Data shown:
+===+

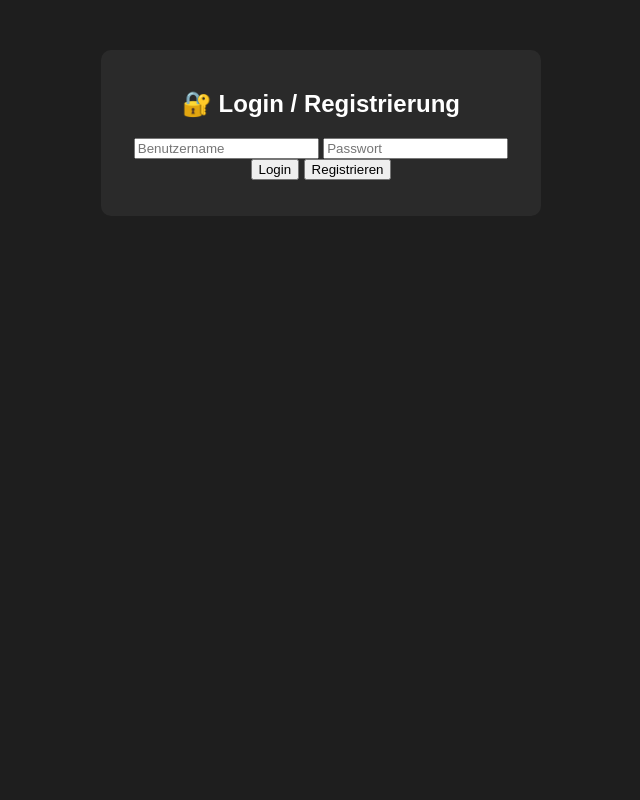
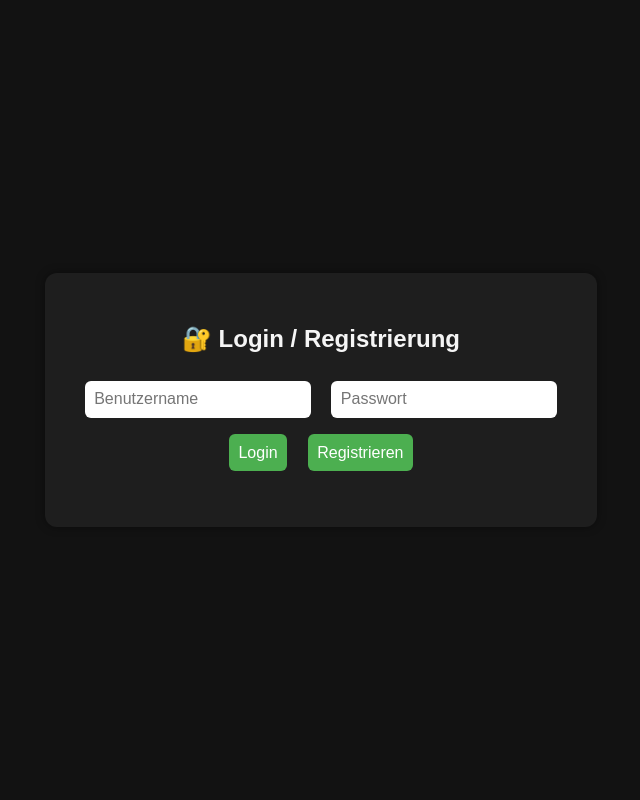
Before and after one commit to LemizrIwi/Chat, a FastAPI app: page / in a window 1280 px wide. Shown: the whole page, without its empty margins (319-959 px from the left). Run offline with FastAPI, Linux system fonts and the light colour scheme.

Commit message:
Update style.css

```diff
--- a/static/style.css
+++ b/static/style.css
@@ -1,37 +1,94 @@
+/* 🌑 Gesamtes Layout */
 body {
-    background: #1e1e1e;
-    color: white;
-    font-family: Arial, sans-serif;
     margin: 0;
-    padding: 0;
+    font-family: "Poppins", sans-serif;
+    background-color: #121212;
+    color: #f5f5f5;
+    display: flex;
+    justify-content: center;
+    align-items: center;
+    height: 100vh;
 }
 
-#login-container, #chat-container {
+/* 🧾 Login / Register Box */
+#login-container {
+    background: #1e1e1e;
+    padding: 2rem;
+    border-radius: 12px;
+    box-shadow: 0 0 10px rgba(0, 0, 0, 0.4);
+    text-align: center;
+}
+
+input, button {
+    margin: 0.5rem;
+    padding: 0.6rem;
+    border: none;
+    border-radius: 6px;
+    font-size: 1rem;
+}
+
+/* Buttons */
+button {
+    background-color: #4caf50;
+    color: white;
+    cursor: pointer;
+}
+button:hover {
+    background-color: #45a049;
+}
+
+/* 💬 Chat Container */
+#chat-container {
+    display: flex;
+    flex-direction: column;
     width: 400px;
-    margin: 50px auto;
-    text-align: center;
-    background: #2a2a2a;
-    padding: 20px;
+    height: 600px;
+    border-radius: 12px;
+    overflow: hidden;
+}
+
+/* Chatbox bleibt hell */
+#chat-box {
+    flex: 1;
+    background: #ffffff;
+    color: #000;
+    padding: 10px;
+    overflow-y: auto;
+}
+
+/* Input-Bereich bleibt dunkel */
+#chat-controls {
+    background: #1e1e1e;
+    display: flex;
+    padding: 10px;
+    align-items: center;
+}
+
+#chat-input {
+    flex: 1;
+    padding: 10px;
+    border-radius: 6px;
+    border: none;
+    margin-right: 10px;
+}
+
+#send-btn {
+    background-color: #007bff;
+    color: white;
+    border: none;
+    border-radius: 6px;
+    padding: 10px 15px;
+    cursor: pointer;
+}
+#send-btn:hover {
+    background-color: #0056b3;
+}
+
+/* Scrollbar */
+#chat-box::-webkit-scrollbar {
+    width: 6px;
+}
+#chat-box::-webkit-scrollbar-thumb {
+    background-color: #aaa;
     border-radius: 10px;
 }
-
-#chat-box {
-    background: #111;
-    border: 1px solid #333;
-    height: 300px;
-    overflow-y: auto;
-    padding: 10px;
-    text-align: left;
-}
-
-.message {
-    margin: 5px 0;
-}
-
-.username {
-    font-weight: bold;
-}
-
-#chat-controls {
-    margin-top: 10px;
-}
```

+===+

Aim of the task:
What belongs in the answer is each line above, reproduced exactly, and no picture.

Reply:
Before and after one commit to LemizrIwi/Chat, a FastAPI app: page / in a window 1280 px wide. Shown: the whole page, without its empty margins (319-959 px from the left). Run offline with FastAPI, Linux system fonts and the light colour scheme.

Commit message:
Update style.css

```diff
--- a/static/style.css
+++ b/static/style.css
@@ -1,37 +1,94 @@
+/* 🌑 Gesamtes Layout */
 body {
-    background: #1e1e1e;
-    color: white;
-    font-family: Arial, sans-serif;
     margin: 0;
-    padding: 0;
+    font-family: "Poppins", sans-serif;
+    background-color: #121212;
+    color: #f5f5f5;
+    display: flex;
+    justify-content: center;
+    align-items: center;
+    height: 100vh;
 }
 
-#login-container, #chat-container {
+/* 🧾 Login / Register Box */
+#login-container {
+    background: #1e1e1e;
+    padding: 2rem;
+    border-radius: 12px;
+    box-shadow: 0 0 10px rgba(0, 0, 0, 0.4);
+    text-align: center;
+}
+
+input, button {
+    margin: 0.5rem;
+    padding: 0.6rem;
+    border: none;
+    border-radius: 6px;
+    font-size: 1rem;
+}
+
+/* Buttons */
+button {
+    background-color: #4caf50;
+    color: white;
+    cursor: pointer;
+}
+button:hover {
+    background-color: #45a049;
+}
+
+/* 💬 Chat Container */
+#chat-container {
+    display: flex;
+    flex-direction: column;
     width: 400px;
-    margin: 50px auto;
-    text-align: center;
-    background: #2a2a2a;
-    padding: 20px;
+    height: 600px;
+    border-radius: 12px;
+    overflow: hidden;
+}
+
+/* Chatbox bleibt hell */
+#chat-box {
+    flex: 1;
+    background: #ffffff;
+    color: #000;
+    padding: 10px;
+    overflow-y: auto;
+}
+
+/* Input-Bereich bleibt dunkel */
+#chat-controls {
+    background: #1e1e1e;
+    display: flex;
+    padding: 10px;
+    align-items: center;
+}
+
+#chat-input {
+    flex: 1;
+    padding: 10px;
+    border-radius: 6px;
+    border: none;
+    margin-right: 10px;
+}
+
+#send-btn {
+    background-color: #007bff;
+    color: white;
+    border: none;
+    border-radius: 6px;
+    padding: 10px 15px;
+    cursor: pointer;
+}
+#send-btn:hover {
+    background-color: #0056b3;
+}
+
+/* Scrollbar */
+#chat-box::-webkit-scrollbar {
+    width: 6px;
+}
+#chat-box::-webkit-scrollbar-thumb {
+    background-color: #aaa;
     border-radius: 10px;
 }
-
-#chat-box {
-    background: #111;
-    border: 1px solid #333;
-    height: 300px;
-    overflow-y: auto;
-    padding: 10px;
-    text-align: left;
-}
-
-.message {
-    margin: 5px 0;
-}
-
-.username {
-    font-weight: bold;
-}
-
-#chat-controls {
-    margin-top: 10px;
-}
```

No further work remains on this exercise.